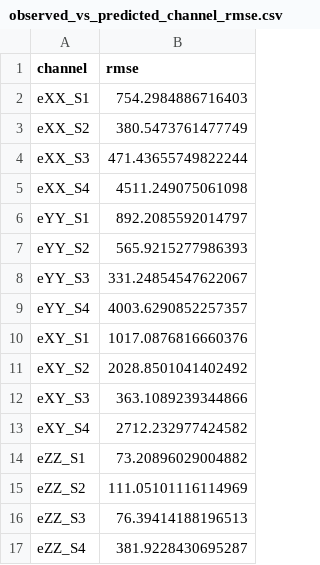
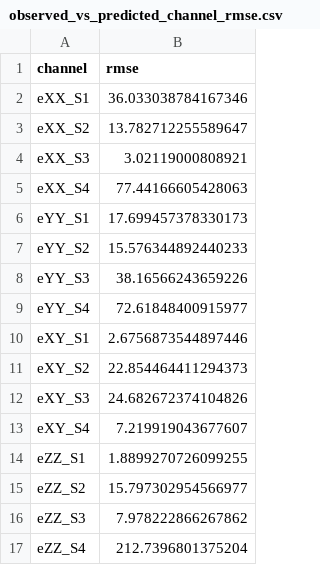
Before and after one commit to PapaKwansa/Avant_multi_station, a CSV file: observed_vs_predicted_channel_rmse.csv, drawn as a sheet.

```diff
--- a/observed_vs_predicted_channel_rmse.csv
+++ b/observed_vs_predicted_channel_rmse.csv
@@ -1,17 +1,17 @@
 channel,rmse
-eXX_S1,754.2984886716403
-eXX_S2,380.5473761477749
-eXX_S3,471.43655749822244
-eXX_S4,4511.249075061098
-eYY_S1,892.2085592014797
-eYY_S2,565.9215277986393
-eYY_S3,331.24854547622067
-eYY_S4,4003.6290852257357
-eXY_S1,1017.0876816660376
-eXY_S2,2028.8501041402492
-eXY_S3,363.1089239344866
-eXY_S4,2712.232977424582
-eZZ_S1,73.20896029004882
-eZZ_S2,111.05101116114969
-eZZ_S3,76.39414188196513
-eZZ_S4,381.9228430695287
+eXX_S1,36.033038784167346
+eXX_S2,13.782712255589647
+eXX_S3,3.02119000808921
+eXX_S4,77.44166605428063
+eYY_S1,17.699457378330173
+eYY_S2,15.576344892440233
+eYY_S3,38.16566243659226
+eYY_S4,72.61848400915977
+eXY_S1,2.6756873544897446
+eXY_S2,22.854464411294373
+eXY_S3,24.682672374104826
+eXY_S4,7.219919043677607
+eZZ_S1,1.8899270726099255
+eZZ_S2,15.797302954566977
+eZZ_S3,7.978222866267862
+eZZ_S4,212.7396801375204
```
Also changed, not shown: 3 other files.
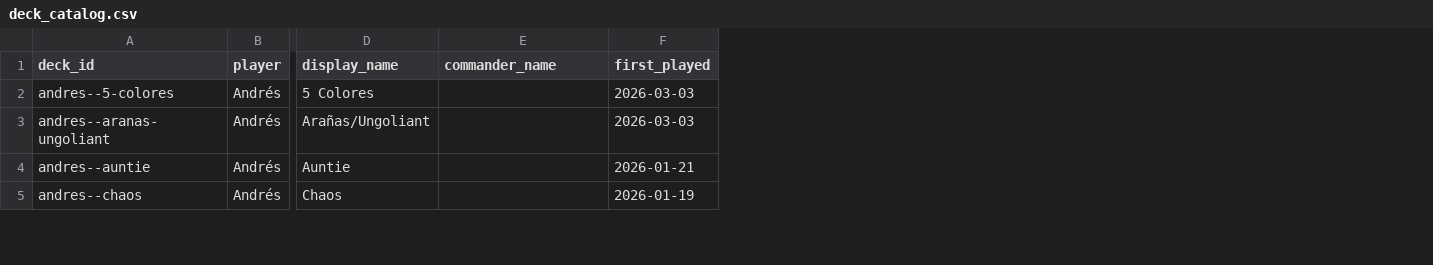
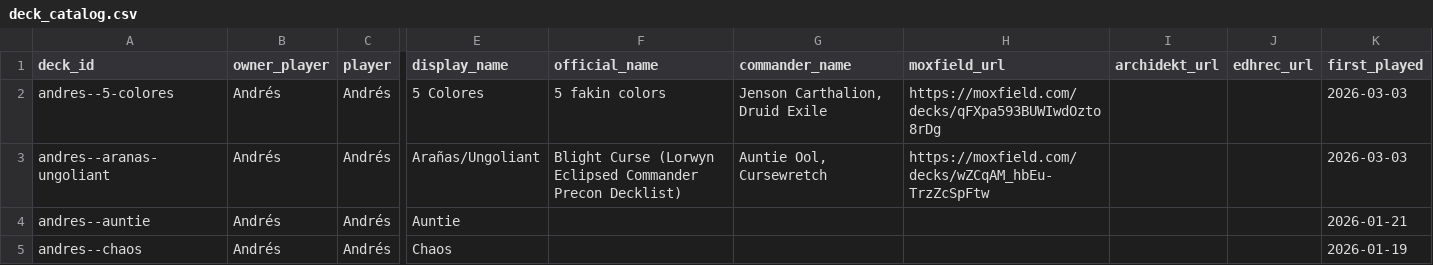
Before and after one commit to Jos242/magicStats, a CSV file: data/deck_catalog.csv, drawn as a sheet; only a part is shown, gaps mark what is left out; addresses are those after the commit; the diff covers the shown part only; the diff names each change by its address in the sheet, - before the commit and + after, or states it on an @@ line.

```diff
--- a/data/deck_catalog.csv
+++ b/data/deck_catalog.csv
+column B (owner_player), rows 2-5: all Andrés
+column F (official_name), rows 2-3: 5 fakin colors | Blight Curse (Lorwyn Eclipsed Commander Precon Decklist)
+column H (moxfield_url), rows 2-3: https://moxfield.com/decks/qFXpa593BUWIwdOzto8rDg | https://moxfield.com/decks/wZCqAM_hbEu-TrzZcSpFtw
+column I (archidekt_url), empty
+column J (edhrec_url), empty
-G2 (commander_name): (empty)
+G2 (commander_name): Jenson Carthalion, Druid Exile
-G3 (commander_name): (empty)
+G3 (commander_name): Auntie Ool, Cursewretch
```
Also changed, not shown: 2 added rows, 3 removed rows and 6 edited cells elsewhere in this file, data/game_players.csv, data/games.csv, 28 other files.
=======
* Problem description: Every entry above needs to be copied exactly, and no pictures go with it.

* Answer box:
Before and after one commit to PapaKwansa/Avant_multi_station, a CSV file: observed_vs_predicted_channel_rmse.csv, drawn as a sheet.

```diff
--- a/observed_vs_predicted_channel_rmse.csv
+++ b/observed_vs_predicted_channel_rmse.csv
@@ -1,17 +1,17 @@
 channel,rmse
-eXX_S1,754.2984886716403
-eXX_S2,380.5473761477749
-eXX_S3,471.43655749822244
-eXX_S4,4511.249075061098
-eYY_S1,892.2085592014797
-eYY_S2,565.9215277986393
-eYY_S3,331.24854547622067
-eYY_S4,4003.6290852257357
-eXY_S1,1017.0876816660376
-eXY_S2,2028.8501041402492
-eXY_S3,363.1089239344866
-eXY_S4,2712.232977424582
-eZZ_S1,73.20896029004882
-eZZ_S2,111.05101116114969
-eZZ_S3,76.39414188196513
-eZZ_S4,381.9228430695287
+eXX_S1,36.033038784167346
+eXX_S2,13.782712255589647
+eXX_S3,3.02119000808921
+eXX_S4,77.44166605428063
+eYY_S1,17.699457378330173
+eYY_S2,15.576344892440233
+eYY_S3,38.16566243659226
+eYY_S4,72.61848400915977
+eXY_S1,2.6756873544897446
+eXY_S2,22.854464411294373
+eXY_S3,24.682672374104826
+eXY_S4,7.219919043677607
+eZZ_S1,1.8899270726099255
+eZZ_S2,15.797302954566977
+eZZ_S3,7.978222866267862
+eZZ_S4,212.7396801375204
```
Also changed, not shown: 3 other files.
Before and after one commit to Jos242/magicStats, a CSV file: data/deck_catalog.csv, drawn as a sheet; only a part is shown, gaps mark what is left out; addresses are those after the commit; the diff covers the shown part only; the diff names each change by its address in the sheet, - before the commit and + after, or states it on an @@ line.

```diff
--- a/data/deck_catalog.csv
+++ b/data/deck_catalog.csv
+column B (owner_player), rows 2-5: all Andrés
+column F (official_name), rows 2-3: 5 fakin colors | Blight Curse (Lorwyn Eclipsed Commander Precon Decklist)
+column H (moxfield_url), rows 2-3: https://moxfield.com/decks/qFXpa593BUWIwdOzto8rDg | https://moxfield.com/decks/wZCqAM_hbEu-TrzZcSpFtw
+column I (archidekt_url), empty
+column J (edhrec_url), empty
-G2 (commander_name): (empty)
+G2 (commander_name): Jenson Carthalion, Druid Exile
-G3 (commander_name): (empty)
+G3 (commander_name): Auntie Ool, Cursewretch
```
Also changed, not shown: 2 added rows, 3 removed rows and 6 edited cells elsewhere in this file, data/game_players.csv, data/games.csv, 28 other files.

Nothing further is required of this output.